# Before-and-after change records
--- START ---

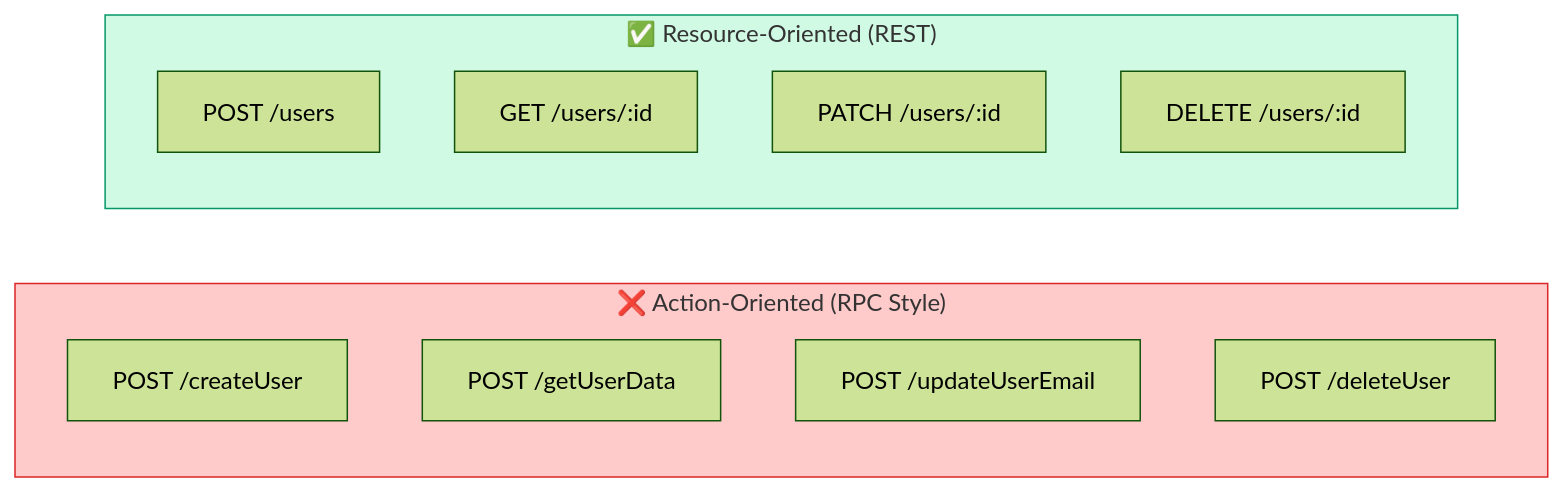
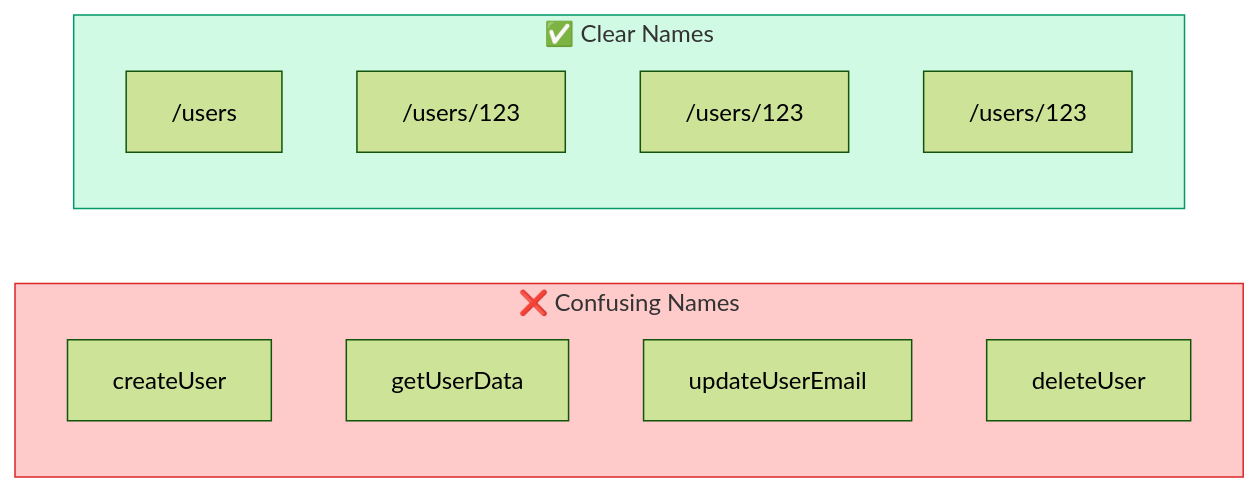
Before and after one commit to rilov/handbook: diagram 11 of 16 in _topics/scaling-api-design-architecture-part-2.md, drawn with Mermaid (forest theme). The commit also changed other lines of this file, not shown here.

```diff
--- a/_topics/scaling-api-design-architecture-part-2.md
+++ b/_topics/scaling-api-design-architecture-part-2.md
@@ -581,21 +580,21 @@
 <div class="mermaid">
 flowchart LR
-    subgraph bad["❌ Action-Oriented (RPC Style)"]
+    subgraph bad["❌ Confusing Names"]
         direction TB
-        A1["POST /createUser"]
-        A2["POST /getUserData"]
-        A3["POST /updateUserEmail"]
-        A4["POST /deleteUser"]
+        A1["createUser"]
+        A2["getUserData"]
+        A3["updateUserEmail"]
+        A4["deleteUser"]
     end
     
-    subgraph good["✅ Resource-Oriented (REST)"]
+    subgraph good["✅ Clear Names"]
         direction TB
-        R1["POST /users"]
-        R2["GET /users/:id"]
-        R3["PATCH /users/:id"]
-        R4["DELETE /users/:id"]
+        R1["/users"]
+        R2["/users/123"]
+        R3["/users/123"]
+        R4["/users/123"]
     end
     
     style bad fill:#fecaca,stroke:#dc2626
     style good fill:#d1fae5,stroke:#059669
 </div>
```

--- END ---

# Your assignment
Write every line above out again exactly; pictures do not belong in the copy.

# Response for this exercise
Before and after one commit to rilov/handbook: diagram 11 of 16 in _topics/scaling-api-design-architecture-part-2.md, drawn with Mermaid (forest theme). The commit also changed other lines of this file, not shown here.

```diff
--- a/_topics/scaling-api-design-architecture-part-2.md
+++ b/_topics/scaling-api-design-architecture-part-2.md
@@ -581,21 +580,21 @@
 <div class="mermaid">
 flowchart LR
-    subgraph bad["❌ Action-Oriented (RPC Style)"]
+    subgraph bad["❌ Confusing Names"]
         direction TB
-        A1["POST /createUser"]
-        A2["POST /getUserData"]
-        A3["POST /updateUserEmail"]
-        A4["POST /deleteUser"]
+        A1["createUser"]
+        A2["getUserData"]
+        A3["updateUserEmail"]
+        A4["deleteUser"]
     end
     
-    subgraph good["✅ Resource-Oriented (REST)"]
+    subgraph good["✅ Clear Names"]
         direction TB
-        R1["POST /users"]
-        R2["GET /users/:id"]
-        R3["PATCH /users/:id"]
-        R4["DELETE /users/:id"]
+        R1["/users"]
+        R2["/users/123"]
+        R3["/users/123"]
+        R4["/users/123"]
     end
     
     style bad fill:#fecaca,stroke:#dc2626
     style good fill:#d1fae5,stroke:#059669
 </div>
```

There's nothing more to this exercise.